> _Task instructions_:
Which of the lines below contain the string "border"? Pull each one out of the data.

Web page revision data
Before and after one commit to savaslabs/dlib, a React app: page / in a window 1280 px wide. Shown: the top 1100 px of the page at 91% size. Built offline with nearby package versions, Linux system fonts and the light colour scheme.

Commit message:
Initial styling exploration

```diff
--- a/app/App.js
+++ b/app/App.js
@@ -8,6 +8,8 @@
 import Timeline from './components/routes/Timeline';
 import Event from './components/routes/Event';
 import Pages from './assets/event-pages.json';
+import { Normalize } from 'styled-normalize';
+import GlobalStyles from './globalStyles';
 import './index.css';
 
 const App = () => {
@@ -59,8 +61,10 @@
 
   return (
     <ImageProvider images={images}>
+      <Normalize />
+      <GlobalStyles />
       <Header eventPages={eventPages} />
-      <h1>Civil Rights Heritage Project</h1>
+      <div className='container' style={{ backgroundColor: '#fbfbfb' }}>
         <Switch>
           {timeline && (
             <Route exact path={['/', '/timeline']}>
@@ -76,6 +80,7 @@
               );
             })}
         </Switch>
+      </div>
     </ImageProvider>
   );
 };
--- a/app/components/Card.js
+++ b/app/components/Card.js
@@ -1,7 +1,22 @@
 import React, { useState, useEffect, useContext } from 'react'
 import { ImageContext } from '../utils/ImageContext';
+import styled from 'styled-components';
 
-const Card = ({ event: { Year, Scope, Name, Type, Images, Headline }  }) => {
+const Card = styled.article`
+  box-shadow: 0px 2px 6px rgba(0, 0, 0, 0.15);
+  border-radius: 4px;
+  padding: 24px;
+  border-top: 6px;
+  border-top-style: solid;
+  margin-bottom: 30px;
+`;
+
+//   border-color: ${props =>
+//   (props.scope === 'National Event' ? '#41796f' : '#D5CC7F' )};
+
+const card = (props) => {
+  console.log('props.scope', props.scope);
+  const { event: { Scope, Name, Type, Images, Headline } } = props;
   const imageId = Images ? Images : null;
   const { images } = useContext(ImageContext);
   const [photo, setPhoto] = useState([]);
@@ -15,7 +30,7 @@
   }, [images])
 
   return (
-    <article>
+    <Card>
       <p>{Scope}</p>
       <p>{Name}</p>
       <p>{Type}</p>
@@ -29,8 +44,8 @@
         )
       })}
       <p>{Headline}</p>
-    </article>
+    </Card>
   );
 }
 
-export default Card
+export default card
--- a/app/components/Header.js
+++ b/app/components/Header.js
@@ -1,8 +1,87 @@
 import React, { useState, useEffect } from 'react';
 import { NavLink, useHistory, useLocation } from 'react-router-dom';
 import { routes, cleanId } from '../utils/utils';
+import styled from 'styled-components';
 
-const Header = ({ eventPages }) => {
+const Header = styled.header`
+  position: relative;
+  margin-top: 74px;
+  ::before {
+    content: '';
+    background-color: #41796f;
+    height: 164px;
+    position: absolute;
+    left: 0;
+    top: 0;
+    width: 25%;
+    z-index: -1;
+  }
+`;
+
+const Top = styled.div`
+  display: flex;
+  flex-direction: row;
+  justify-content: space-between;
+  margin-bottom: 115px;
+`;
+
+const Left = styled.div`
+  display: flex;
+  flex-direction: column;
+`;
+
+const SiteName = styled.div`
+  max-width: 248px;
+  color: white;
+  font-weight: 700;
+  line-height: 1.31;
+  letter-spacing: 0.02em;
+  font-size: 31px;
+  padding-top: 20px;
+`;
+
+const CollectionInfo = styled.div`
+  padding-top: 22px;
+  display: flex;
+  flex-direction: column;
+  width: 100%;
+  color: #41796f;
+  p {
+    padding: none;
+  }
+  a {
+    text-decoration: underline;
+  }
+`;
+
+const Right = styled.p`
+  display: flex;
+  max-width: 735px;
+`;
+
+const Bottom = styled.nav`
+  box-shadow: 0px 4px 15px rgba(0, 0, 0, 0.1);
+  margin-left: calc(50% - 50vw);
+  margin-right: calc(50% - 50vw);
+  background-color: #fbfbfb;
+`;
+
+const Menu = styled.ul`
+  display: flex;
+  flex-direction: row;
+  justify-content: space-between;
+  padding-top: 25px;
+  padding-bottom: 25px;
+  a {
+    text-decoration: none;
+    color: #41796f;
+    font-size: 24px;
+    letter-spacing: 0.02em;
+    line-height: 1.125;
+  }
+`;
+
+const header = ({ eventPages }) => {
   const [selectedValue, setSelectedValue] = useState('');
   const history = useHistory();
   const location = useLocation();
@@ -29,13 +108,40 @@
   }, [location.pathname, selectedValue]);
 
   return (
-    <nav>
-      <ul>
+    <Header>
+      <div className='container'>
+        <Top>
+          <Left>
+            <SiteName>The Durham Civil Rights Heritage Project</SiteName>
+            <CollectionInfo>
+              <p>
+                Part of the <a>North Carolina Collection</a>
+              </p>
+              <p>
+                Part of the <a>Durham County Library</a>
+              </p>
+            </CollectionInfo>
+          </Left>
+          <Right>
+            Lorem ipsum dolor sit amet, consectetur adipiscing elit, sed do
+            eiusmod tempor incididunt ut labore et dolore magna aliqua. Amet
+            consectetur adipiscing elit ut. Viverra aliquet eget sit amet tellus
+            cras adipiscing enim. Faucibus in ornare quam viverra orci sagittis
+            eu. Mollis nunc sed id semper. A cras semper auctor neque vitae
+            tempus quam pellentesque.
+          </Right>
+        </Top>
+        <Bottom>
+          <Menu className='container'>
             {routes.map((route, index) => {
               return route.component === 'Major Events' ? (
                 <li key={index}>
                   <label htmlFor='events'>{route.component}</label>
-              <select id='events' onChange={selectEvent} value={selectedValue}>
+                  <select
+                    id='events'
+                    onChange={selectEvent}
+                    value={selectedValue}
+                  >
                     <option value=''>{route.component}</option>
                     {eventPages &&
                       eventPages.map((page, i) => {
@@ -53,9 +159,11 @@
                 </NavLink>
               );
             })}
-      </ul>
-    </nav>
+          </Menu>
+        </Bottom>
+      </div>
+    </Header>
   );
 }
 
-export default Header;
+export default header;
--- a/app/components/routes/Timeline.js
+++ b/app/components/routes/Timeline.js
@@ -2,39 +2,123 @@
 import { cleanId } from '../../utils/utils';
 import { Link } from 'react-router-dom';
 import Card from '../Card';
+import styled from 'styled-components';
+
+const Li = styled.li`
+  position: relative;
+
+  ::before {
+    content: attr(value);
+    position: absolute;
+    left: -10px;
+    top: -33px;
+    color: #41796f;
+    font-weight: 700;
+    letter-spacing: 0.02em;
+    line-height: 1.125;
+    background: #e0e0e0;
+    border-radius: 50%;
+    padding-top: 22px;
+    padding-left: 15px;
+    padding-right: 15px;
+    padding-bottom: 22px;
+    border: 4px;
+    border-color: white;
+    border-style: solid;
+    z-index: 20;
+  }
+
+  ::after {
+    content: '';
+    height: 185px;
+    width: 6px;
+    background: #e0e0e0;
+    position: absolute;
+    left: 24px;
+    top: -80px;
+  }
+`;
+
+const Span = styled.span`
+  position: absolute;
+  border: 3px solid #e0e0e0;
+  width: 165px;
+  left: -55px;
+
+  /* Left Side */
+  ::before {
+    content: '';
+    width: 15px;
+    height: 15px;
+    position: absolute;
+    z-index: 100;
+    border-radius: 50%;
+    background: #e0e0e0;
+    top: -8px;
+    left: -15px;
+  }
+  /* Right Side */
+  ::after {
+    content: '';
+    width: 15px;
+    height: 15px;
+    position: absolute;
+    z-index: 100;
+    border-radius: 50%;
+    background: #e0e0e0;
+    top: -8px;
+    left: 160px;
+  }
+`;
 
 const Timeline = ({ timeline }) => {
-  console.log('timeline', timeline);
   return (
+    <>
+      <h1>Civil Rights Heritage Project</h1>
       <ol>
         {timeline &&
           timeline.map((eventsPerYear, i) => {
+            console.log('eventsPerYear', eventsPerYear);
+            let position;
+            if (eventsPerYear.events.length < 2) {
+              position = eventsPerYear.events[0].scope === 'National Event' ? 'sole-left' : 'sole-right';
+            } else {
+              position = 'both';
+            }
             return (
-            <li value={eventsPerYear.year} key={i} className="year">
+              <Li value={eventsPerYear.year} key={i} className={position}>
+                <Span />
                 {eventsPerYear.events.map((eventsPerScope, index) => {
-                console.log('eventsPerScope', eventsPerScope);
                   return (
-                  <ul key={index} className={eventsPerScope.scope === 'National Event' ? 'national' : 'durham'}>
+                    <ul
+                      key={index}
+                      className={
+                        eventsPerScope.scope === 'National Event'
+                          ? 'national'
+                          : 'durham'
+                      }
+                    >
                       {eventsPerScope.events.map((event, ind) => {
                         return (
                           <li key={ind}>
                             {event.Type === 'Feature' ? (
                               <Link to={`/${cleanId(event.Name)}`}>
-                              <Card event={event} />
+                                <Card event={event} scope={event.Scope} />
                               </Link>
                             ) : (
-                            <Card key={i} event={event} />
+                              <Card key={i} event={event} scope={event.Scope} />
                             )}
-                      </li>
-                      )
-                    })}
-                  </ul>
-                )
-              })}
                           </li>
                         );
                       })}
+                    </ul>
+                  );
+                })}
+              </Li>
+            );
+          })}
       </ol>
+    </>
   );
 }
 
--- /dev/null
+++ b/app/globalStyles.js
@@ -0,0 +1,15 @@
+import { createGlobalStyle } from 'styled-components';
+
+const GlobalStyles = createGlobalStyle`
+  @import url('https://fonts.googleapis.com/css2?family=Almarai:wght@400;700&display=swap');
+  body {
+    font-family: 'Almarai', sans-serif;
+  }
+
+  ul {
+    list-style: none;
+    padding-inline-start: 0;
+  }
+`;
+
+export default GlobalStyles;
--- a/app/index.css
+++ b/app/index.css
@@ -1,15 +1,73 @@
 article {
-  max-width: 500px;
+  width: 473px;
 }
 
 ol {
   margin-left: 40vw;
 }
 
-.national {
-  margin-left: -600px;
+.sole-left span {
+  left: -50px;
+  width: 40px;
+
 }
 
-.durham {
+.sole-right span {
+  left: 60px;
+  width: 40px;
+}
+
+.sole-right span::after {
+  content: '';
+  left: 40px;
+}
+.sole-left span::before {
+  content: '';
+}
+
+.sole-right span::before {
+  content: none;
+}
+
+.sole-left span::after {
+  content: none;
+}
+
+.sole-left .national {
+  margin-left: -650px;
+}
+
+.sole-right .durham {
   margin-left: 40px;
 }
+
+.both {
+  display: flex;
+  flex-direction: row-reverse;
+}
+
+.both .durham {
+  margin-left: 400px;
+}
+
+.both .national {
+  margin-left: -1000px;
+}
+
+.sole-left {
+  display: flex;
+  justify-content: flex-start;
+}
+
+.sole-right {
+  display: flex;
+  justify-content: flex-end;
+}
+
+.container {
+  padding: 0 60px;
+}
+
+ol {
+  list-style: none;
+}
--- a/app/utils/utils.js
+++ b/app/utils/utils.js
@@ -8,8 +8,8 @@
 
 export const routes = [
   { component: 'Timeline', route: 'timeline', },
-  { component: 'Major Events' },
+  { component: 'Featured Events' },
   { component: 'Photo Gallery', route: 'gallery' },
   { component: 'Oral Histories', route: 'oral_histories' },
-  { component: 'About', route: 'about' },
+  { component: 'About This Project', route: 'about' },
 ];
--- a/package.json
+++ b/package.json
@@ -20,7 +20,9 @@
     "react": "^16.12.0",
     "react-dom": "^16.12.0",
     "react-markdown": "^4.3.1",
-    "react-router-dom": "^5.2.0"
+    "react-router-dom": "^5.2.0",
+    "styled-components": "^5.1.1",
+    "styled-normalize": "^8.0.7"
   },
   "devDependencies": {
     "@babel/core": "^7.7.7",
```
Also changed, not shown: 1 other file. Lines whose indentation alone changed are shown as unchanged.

> _Expected answer_:
+  border-radius: 4px;
+  border-top: 6px;
+  border-top-style: solid;
+//   border-color: ${props =>
+    border-radius: 50%;
+    border: 4px;
+    border-color: white;
+    border-style: solid;
+  border: 3px solid #e0e0e0;
+    border-radius: 50%;
+    border-radius: 50%;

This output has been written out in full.